A recent court decision held that a business can be liable for defamatory comments made by the public on its Facebook page.
Facts of the case
Voller v Nationwide News Pty Ltd  NSWSC 766 concerned defamation claims brought against Nationwide News Pty Ltd, Fairfax Media Publications Pty Ltd and Australian News Channel Pty Ltd in relation to comments posted by members of the public on Facebook pages maintained by the companies.
The comments were allegedly defamatory of Mr Voller.
The preliminary issue
The Court was required to consider, as a preliminary issue, whether the companies ‘published’ the comments for the purposes of the law of defamation. If they were considered ‘publishers’, they could be liable for the comments, even though they were made by third parties.
The Court found that the companies did ‘publish’ the comments, on the basis that they provided the opportunity for the comments to be posted on their Facebook page.
Justice Rothman held:
- they encouraged, for their own commercial purposes, the publication of comments

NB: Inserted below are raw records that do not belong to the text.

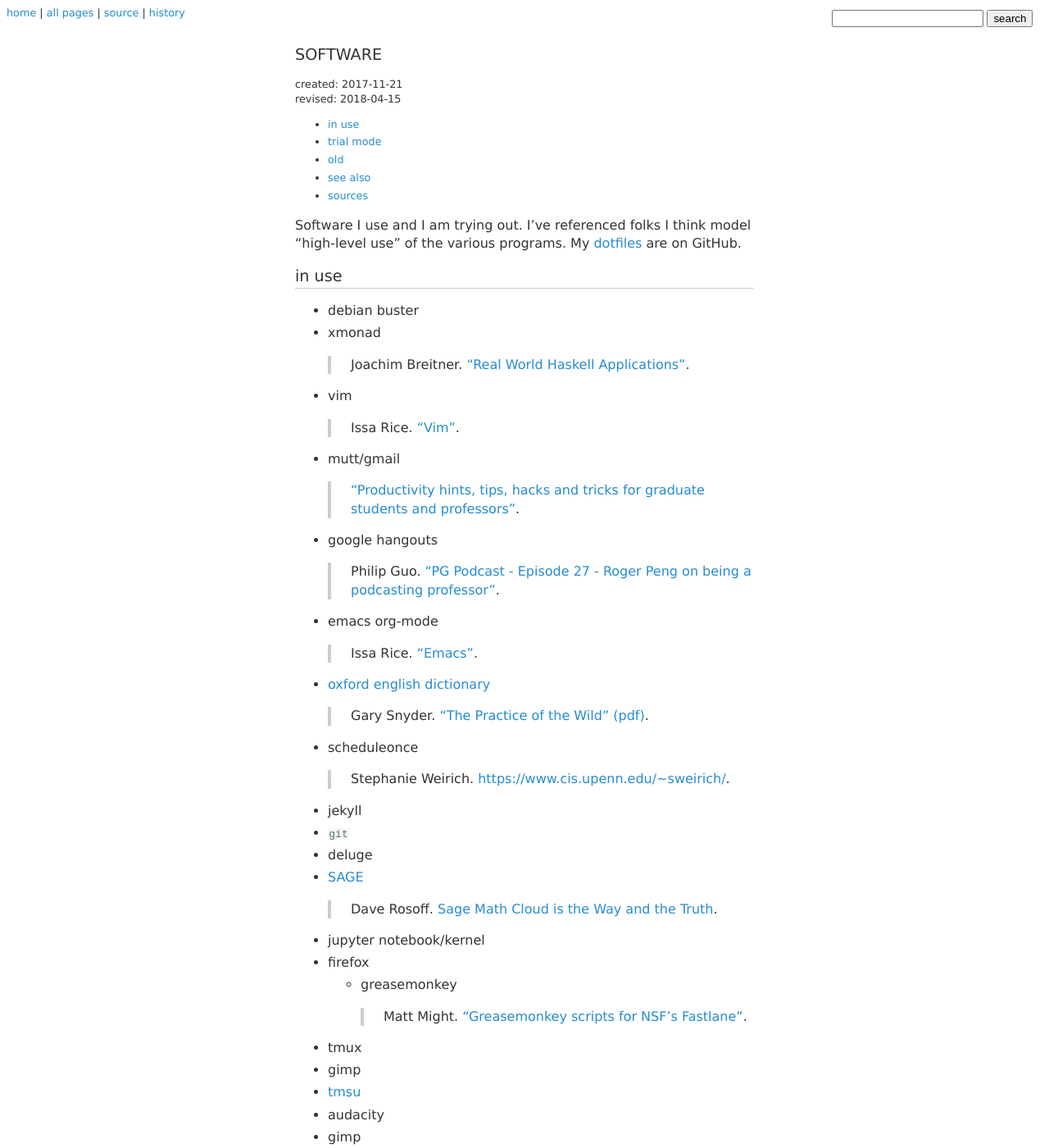
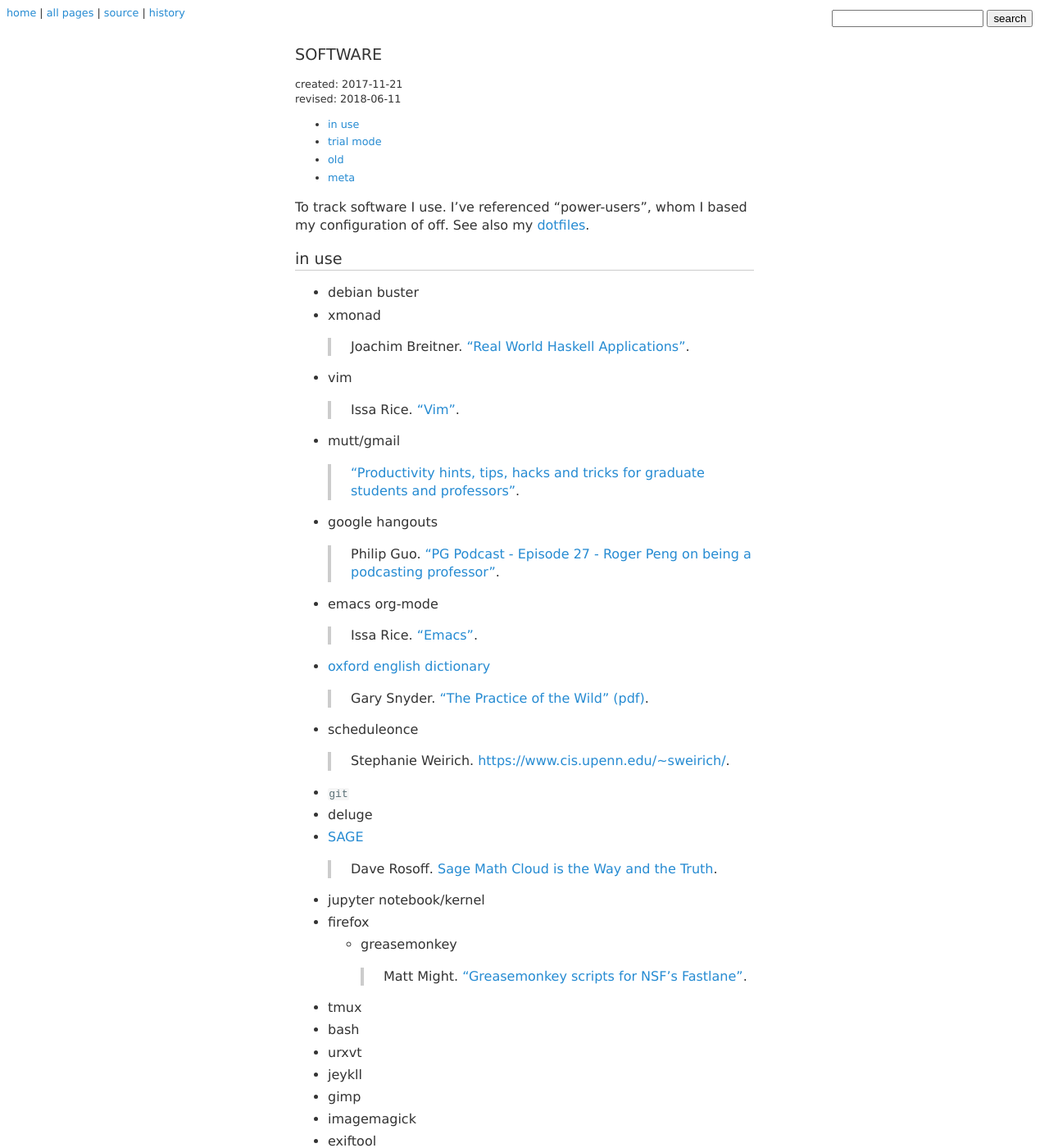
Before and after one commit to coltongrainger/blog, a Jekyll site: the page built from _posts/2017-11-21-software.md, in a window 1280 px wide and 1400 px high. Shown: the whole window at 82% size. Built offline with Jekyll 4.4.1, drawn with Linux system fonts in a browser that asks for light colours; our own code applies the rules of GitHub Pages for plain Markdown files; some of the changed text lies outside the part shown.

Commit message:
Refer to power users.

```diff
--- a/_posts/2017-11-21-software.md
+++ b/_posts/2017-11-21-software.md
@@ -2,10 +2,10 @@
 title: Software
 author: Colton Grainger
 date: 2017-11-21
-modified: 2018-04-15
+modified: 2018-06-11
 ---
 
-Software I use and I am trying out. I've referenced folks I think model "high-level use" of the various programs. My [dotfiles](https://github.com/coltongrainger/dotfiles) are on GitHub.
+To track software I use. I've referenced "power-users", whom I based my configuration of off. See also my [dotfiles](https://github.com/coltongrainger/dotfiles).
 
 ## in use
 
@@ -24,31 +24,35 @@
   > Gary Snyder. [“The Practice of the Wild” (pdf)](https://terebess.hu/zen/mesterek/The-Practice-of-the-Wild-by-Gary-Snyder.pdf).
 - scheduleonce
   > Stephanie Weirich. <https://www.cis.upenn.edu/~sweirich/>.
-- jekyll
 - `git`
 - deluge
 - [SAGE](https://doc.sagemath.org/html/en/index.html)
   > Dave Rosoff. [Sage Math Cloud is the Way and the Truth](https://github.com/daverosoff/daverosoff.github.io/blob/master/blog/_posts/2016-12-14-teaching-cplusplus-in-smc.md#sagemathcloud-is-the-way-and-the-truth).
 - jupyter notebook/kernel
 - firefox
-    - greasemonkey
-      > Matt Might. [“Greasemonkey scripts for NSF's Fastlane”](http://matt.might.net/articles/greasemonkey-scripts-for-nsf-fastlane/).
+  - greasemonkey
+    > Matt Might. [“Greasemonkey scripts for NSF's Fastlane”](http://matt.might.net/articles/greasemonkey-scripts-for-nsf-fastlane/).
 - tmux
+- bash
+- urxvt
+- jeykll
 - gimp
+- imagemagick
+- exiftool
 - [tmsu](https://tmsu.org/)
 - audacity
-- gimp
-- ghostscript viewer/mupdf
-- rsync/duplicity
+- ghostscript viewer
+- mupdf
+- rsync
+- duplicity
 - gitit
-- hakyll
 
 ## trial mode
 
+- haykll
 - mnemosyne
 - newsbeuter
 - arbtt
-- Pollen
 - PreTeXt
   > Robert Breezer. [“PreTeXt Author's Guide”](http://mathbook.pugetsound.edu/doc/author-guide/html/pretext-author-guide.html).
 - jupyterhub/nbgrader
@@ -66,14 +70,14 @@
 - [anki](https://apps.ankiweb.net/docs/manual.html)
   > I tried Anki on a tip from another farm-hand at Sonnwendhof Biofarm in Baden-Württemburg.
 
-## see also
+## meta
 
 - Issa Rice's [Software](https://issarice.com/software)
 - Matt Might's [uses this](https://usesthis.com/interviews/matt.might/)
-	> The guiding philosophy behind my setup is to make it easy to do the things I should be doing, and hard to do the things I shouldn't.
+  > The guiding philosophy behind my setup is to make it easy to do the things I should be doing, and hard to do the things I shouldn't.
 - Christine Yen's [uses this](https://usesthis.com/interviews/christine.yen/)
-	> And finally, I keep my laptop stickers minimal but collect them profusely on my laptop case (which, many layers ago, was a bubblewrap mailing envelope)
-- Gwern's [Choosing Software](https://www.gwern.net/Choosing-Software) for discussion of *removing old software*
+  > And finally, I keep my laptop stickers minimal but collect them profusely on my laptop case (which, many layers ago, was a bubblewrap mailing envelope)
+- Gwern's [Choosing Software](https://www.gwern.net/Choosing-Software)
 - John Regehr's [“Basic Toolbox”](https://blog.regehr.org/archives/1578) includes
     > - a version control system
     > - a text editor
@@ -86,8 +90,3 @@
     > - a systems language
     > - a workhorse language
     > - a pocket calculator
-
-## sources
-
-
-Matt Might. [“Low-level web programming in Racket + a wiki in 500 lines”](http://matt.might.net/articles/low-level-web-in-racket/). Retrieved February 25, 2018.
```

- the companies were a first or primary publisher, in relation to the general readership of the Facebook page they operated
- as a consequence of that classification, the defence of innocent dissemination would not arise.
This decision has significant implications for any business that maintains a social media presence on platforms such as Facebook, Instagram, Twitter or LinkedIn and allows third party comments.
Businesses should be vigilant and take active steps to maintain a high degree of control over posts made on social media and be careful not to allow defamatory statements to be published.
Given the wide-ranging implications of this decision, it may be the subject of an appeal.